◆ **Task instructions**
Look through the entries below. Report each line that has the word "divideIntAnswer" in it.

━━ Recorded information ━━

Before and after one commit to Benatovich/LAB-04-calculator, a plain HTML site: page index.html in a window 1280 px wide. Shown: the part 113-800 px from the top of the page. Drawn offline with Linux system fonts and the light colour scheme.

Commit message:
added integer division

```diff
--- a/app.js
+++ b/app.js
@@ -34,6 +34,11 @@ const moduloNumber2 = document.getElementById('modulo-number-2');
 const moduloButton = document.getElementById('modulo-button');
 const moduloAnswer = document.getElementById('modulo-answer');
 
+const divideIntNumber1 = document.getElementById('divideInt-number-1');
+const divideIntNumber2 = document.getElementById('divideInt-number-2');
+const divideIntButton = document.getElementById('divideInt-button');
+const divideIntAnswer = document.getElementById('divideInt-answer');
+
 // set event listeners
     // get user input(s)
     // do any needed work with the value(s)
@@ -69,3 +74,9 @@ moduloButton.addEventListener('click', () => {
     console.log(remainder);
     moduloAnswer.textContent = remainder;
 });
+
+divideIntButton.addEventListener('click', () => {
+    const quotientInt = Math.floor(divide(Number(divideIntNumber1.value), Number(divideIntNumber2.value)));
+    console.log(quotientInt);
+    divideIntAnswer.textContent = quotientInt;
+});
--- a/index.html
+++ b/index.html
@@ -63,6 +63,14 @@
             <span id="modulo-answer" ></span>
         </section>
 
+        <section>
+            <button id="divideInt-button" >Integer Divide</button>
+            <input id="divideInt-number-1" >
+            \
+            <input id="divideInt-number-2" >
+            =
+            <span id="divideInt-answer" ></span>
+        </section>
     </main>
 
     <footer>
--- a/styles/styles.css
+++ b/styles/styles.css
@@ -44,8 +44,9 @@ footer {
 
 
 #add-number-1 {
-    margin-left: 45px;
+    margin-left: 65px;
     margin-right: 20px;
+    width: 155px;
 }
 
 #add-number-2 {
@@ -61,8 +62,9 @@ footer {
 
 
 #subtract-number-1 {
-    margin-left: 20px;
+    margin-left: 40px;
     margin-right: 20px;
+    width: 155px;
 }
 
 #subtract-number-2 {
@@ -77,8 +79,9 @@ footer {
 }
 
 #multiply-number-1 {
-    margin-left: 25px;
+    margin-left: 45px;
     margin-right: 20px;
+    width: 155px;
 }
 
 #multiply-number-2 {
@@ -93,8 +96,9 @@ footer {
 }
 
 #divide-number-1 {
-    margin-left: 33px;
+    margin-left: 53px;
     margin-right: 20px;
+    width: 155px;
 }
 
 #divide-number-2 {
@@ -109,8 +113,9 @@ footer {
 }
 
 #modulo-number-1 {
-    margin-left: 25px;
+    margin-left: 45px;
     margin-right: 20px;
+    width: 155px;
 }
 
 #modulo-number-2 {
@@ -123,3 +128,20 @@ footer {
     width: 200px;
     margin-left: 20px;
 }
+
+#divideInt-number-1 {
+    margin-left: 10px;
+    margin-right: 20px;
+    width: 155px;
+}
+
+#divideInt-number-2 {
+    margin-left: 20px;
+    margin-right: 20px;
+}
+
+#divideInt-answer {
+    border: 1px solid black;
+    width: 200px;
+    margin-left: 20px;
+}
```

━━━

◆ **Task result**
+const divideIntAnswer = document.getElementById('divideInt-answer');
+    divideIntAnswer.textContent = quotientInt;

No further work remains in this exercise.